Quickfire: We've got a diverse group here -- magisterial types, youngsters, seafood, fusion, southern cooking. The challenge is from Season 3, the grocery aisle challenge. The chefs have $20 and have to restrict themselves to the aisles in Whole Foods corresponding to the number on their knives. What's interesting about this challenge is that fresh ingredients, your produce, your cheese, are not found in aisles. You end up with stuff in jars and cans and boxes, stuff that fits on a shelf. Jonathan had international, Art got grains, Michael was stuck in the baking aisle, Roy ended up with Italian. In the now time-honored tradition of Top Chef Masters, the synergy (laid on so thick you can taste it!) was provided by Whole Foods employees who formed the judging panel.
Roy's Asian-inspired pasta went first, with a fried egg plopped on top in a last-ditch effort to introduce some Eastern element; the tasters mostly found it "weird" but still gave it four stars Jonathan's mint, lentil, and roasted pepper salad seemed like a solid effort, which the tasters appreciated for the flavor. Art's multigrain risotto with crispy rice salad, again, was a classic rather than innovative approach, and got lots of love. I most wanted to eat Michael's chocolate parfait with ginger sauterne syrup and sesame crackers. It looked like a slab of melting ganache on the plate, seriously making my mouth water. So no losers, for a change -- nobody who didn't get a dish out or just disgusted everyone. And among the winners, Michael's beautiful parfait got a perfect score.
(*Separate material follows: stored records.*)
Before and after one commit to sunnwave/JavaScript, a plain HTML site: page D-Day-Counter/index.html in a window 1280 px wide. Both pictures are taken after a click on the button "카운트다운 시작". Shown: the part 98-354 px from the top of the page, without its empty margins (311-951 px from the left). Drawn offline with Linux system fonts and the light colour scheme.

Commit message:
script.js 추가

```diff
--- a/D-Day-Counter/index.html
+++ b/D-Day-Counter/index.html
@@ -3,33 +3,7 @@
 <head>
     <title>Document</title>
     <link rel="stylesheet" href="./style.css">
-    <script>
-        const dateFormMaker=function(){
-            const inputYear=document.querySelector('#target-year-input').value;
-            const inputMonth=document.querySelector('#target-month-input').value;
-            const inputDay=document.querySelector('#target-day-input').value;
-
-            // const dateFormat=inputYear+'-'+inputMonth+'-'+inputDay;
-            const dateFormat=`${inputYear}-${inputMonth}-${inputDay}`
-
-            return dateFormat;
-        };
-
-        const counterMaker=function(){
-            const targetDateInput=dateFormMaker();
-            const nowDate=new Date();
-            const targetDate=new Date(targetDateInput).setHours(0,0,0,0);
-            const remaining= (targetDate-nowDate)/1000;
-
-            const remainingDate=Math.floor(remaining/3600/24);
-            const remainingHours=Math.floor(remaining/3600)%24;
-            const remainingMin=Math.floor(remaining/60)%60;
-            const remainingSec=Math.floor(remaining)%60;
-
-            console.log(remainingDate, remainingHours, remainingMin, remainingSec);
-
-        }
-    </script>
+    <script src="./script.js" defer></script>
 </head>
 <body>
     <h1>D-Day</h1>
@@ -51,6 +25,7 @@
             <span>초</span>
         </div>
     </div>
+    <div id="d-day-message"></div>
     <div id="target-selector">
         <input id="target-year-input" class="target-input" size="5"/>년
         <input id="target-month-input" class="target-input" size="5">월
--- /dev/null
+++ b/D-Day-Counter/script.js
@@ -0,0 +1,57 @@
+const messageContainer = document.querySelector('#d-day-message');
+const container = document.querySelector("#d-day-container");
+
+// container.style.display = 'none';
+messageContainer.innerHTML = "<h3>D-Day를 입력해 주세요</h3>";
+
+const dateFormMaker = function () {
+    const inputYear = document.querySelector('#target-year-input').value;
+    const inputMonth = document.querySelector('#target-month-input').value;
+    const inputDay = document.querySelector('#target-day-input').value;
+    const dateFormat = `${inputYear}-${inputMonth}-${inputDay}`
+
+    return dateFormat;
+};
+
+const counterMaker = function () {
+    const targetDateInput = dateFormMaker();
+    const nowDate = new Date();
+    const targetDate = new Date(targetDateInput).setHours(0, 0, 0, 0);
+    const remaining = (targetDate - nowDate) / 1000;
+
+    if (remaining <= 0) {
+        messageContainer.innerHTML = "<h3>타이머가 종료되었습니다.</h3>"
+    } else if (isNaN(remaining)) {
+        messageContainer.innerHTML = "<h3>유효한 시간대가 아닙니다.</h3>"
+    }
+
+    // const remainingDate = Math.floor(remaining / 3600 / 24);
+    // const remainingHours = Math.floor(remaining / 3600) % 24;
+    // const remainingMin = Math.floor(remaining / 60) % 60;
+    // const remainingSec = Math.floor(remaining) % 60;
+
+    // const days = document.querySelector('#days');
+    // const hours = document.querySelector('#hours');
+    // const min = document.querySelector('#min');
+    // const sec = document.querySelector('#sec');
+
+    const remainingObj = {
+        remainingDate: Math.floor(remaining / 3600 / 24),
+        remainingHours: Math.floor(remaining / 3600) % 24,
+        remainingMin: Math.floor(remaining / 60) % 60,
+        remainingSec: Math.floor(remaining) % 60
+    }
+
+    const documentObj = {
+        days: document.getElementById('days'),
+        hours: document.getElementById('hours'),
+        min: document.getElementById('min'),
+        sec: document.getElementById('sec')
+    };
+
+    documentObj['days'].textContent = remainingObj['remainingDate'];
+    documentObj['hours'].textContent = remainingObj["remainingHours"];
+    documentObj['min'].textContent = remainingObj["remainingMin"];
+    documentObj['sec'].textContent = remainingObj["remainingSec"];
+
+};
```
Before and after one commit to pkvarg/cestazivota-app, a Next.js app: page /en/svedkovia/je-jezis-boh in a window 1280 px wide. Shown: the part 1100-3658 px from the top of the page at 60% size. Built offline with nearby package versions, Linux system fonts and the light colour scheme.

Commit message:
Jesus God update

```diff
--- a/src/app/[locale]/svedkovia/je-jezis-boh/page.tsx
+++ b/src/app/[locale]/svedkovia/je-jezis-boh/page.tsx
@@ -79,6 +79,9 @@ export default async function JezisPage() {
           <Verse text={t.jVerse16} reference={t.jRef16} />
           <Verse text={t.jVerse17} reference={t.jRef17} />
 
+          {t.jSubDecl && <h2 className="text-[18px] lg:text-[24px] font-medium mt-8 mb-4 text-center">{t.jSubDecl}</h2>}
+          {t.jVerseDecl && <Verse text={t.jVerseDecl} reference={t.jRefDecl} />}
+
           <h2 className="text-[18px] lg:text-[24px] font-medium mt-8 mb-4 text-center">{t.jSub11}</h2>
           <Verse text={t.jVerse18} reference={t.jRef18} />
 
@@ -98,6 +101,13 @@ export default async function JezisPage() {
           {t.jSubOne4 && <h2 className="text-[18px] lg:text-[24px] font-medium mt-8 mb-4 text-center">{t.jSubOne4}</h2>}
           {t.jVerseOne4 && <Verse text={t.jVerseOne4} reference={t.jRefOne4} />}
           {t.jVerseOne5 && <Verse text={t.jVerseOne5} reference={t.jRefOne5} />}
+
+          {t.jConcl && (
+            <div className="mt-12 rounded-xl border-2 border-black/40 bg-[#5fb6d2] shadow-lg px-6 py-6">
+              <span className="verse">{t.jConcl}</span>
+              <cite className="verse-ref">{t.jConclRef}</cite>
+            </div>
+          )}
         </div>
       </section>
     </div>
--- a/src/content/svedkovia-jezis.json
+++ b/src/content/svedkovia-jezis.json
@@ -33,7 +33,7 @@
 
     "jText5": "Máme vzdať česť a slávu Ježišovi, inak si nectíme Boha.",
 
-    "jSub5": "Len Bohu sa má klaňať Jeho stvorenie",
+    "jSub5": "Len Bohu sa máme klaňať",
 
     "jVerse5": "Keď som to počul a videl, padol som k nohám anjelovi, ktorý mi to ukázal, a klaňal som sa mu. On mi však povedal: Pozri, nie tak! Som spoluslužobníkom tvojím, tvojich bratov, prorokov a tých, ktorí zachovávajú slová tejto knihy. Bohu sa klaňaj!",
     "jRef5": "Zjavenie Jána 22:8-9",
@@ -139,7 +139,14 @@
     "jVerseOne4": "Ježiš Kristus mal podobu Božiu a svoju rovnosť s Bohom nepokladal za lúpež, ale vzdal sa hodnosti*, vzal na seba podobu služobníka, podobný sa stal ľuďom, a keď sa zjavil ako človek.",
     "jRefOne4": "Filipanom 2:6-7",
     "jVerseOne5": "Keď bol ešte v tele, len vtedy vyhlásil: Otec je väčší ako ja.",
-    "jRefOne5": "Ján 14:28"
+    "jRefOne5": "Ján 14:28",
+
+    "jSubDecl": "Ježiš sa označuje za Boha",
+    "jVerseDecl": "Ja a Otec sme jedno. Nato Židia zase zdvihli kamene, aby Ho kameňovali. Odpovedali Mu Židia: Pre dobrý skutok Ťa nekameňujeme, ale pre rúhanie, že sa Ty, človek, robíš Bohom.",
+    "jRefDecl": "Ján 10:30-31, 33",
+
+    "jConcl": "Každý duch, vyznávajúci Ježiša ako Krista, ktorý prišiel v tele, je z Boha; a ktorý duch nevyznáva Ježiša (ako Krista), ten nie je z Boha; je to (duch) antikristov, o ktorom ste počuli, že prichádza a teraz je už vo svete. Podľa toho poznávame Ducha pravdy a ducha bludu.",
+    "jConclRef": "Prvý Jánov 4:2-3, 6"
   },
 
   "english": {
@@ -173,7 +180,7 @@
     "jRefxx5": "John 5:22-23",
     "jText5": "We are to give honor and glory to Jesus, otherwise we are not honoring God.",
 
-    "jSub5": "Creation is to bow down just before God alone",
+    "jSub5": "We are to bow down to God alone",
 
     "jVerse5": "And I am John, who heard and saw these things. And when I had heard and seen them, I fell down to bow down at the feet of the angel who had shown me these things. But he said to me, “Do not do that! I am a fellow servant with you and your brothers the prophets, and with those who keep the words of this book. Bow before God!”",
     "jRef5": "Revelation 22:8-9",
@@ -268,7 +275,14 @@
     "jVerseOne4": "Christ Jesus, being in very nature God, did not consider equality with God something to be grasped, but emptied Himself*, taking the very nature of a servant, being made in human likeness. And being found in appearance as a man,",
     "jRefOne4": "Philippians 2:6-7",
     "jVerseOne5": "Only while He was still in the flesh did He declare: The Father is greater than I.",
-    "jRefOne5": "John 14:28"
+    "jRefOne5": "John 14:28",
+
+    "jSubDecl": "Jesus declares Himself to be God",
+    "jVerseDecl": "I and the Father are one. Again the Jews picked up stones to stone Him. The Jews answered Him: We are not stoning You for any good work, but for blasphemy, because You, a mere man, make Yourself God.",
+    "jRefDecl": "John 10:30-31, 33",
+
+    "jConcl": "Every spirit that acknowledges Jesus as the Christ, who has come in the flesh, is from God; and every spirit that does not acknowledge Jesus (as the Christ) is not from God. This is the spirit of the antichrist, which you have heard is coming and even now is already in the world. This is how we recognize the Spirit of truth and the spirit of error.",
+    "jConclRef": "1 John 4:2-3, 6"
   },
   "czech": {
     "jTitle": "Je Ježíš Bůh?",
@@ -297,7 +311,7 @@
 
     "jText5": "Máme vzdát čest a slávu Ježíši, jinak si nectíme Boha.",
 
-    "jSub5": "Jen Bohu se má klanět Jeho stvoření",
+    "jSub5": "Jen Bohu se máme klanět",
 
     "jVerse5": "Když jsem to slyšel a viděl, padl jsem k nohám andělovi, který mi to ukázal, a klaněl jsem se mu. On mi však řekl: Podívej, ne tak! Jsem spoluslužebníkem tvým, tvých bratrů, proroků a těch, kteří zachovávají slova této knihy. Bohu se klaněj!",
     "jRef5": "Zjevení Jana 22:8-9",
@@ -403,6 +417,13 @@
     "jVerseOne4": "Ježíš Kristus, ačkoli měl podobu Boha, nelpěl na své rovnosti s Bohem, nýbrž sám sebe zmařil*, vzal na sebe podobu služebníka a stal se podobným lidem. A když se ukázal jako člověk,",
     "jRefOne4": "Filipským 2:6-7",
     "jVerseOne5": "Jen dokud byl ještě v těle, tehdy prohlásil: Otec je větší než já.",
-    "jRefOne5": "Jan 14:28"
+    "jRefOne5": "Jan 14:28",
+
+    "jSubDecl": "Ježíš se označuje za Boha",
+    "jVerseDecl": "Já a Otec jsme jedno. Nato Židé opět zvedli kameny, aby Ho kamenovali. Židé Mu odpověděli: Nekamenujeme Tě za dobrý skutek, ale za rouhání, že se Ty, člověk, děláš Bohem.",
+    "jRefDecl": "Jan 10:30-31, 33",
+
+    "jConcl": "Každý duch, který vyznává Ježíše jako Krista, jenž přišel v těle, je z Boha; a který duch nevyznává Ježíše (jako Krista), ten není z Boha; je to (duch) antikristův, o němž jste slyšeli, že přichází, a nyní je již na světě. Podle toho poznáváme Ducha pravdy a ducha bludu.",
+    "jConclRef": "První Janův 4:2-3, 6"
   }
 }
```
Everybody's bunched up, though, so winning doesn't confer quite as much of an advantage in the ...
Elimination: The chefs each create a "mystery box" for one of their colleagues, who then must use seven of the provided ingredients to make an entree. Will these professionals succumb to the temptation to provide unworkable oddball items? Nah, none of that. Roy gave Art chicken, yams, and sweet corn -- right in his wheelhouse. Art responded by giving Roy mahi-mahi. That means Michael got to shop for his idol Jonathan, offering pork chops. But Jonathan threw the tiniest wrench in the works by leaving fish out of Michael's box, a handicap for a man known for his seafood.
Culinary students made up the audience for the entrees, in addition to the regular judging panel. Art made a strong southern statement with his fried chicken two ways, and he even made a kind of mango cobbler. It's a lot of food on the plate, and it's delightful to see Gail Simmons digging into fried chicken with her hands. But was he playing too much to his strengths? Roy gave the group beef short ribs and mahi mahi, a festival of protein, but got mixed reviews. Michael offered lamb on a sunchoke puree, and although he ran out of time and didn't get all the plates sauced, the diners passed their plates around so everyone could taste it. No one seemed too ecstatic about the entree. Jonathan made big, messy, saucy plates of pork chop with sausage, puree of celery root, and black truffle. It's a lot of hearty flavors, and everyone appreciates the home cooking feel. So again, no bombs, and no potential drama at critics' table (though on Masters, is there ever?).
Michael got critiqued for not bringing his ingredients together, but he did reveal his secret ingredient for the mushrooms: mandarin orange juice! Roy had to hear about overcooked mahi mahi. Jonathan had to defend his choice of plate size and shape. But the group is a love-in, and as they talk about how they inspired and took care of each other, the sweetness is almost goofy, but totally endearing. So Art was the only entree the critics completely loved, but he doesn't have the lead coming from the quickfire. And although Michael had problems, he has the perfect score buoying his efforts.
In the end, Art got five stars from the diners and from Gael Greene, and had tears in his eyes as he listened to the accolades. "I never won any culinary medal," he murmurs as the James Beard Award winners congratulate him. What an awesome group of guys. Who needs drama to be entertained on a cooking show?
- Things to do before you go on Top Chef: (1) Memorize a dessert recipe. (2) Review how to work a pressure cooker.
- That meal the chefs made together looked like it might have been a lot of fun if somebody hadn't invited Kelly Choi.
- Is this the only preliminary group with no women?
- I love how Kelly mentions that everyone will be getting a donation for their charities, but doesn't say the amount. What do you think it is? 25 bucks or so?
- It's time to handicap the finals. Who will you be pulling for? And who do you think has the best chance of winning? (After tonight's ep, I'll definitely be pulling for Art along with my man of whimsy Hubert, but I tend to think that Anita Lo might have the chops to bulldoze through the final.)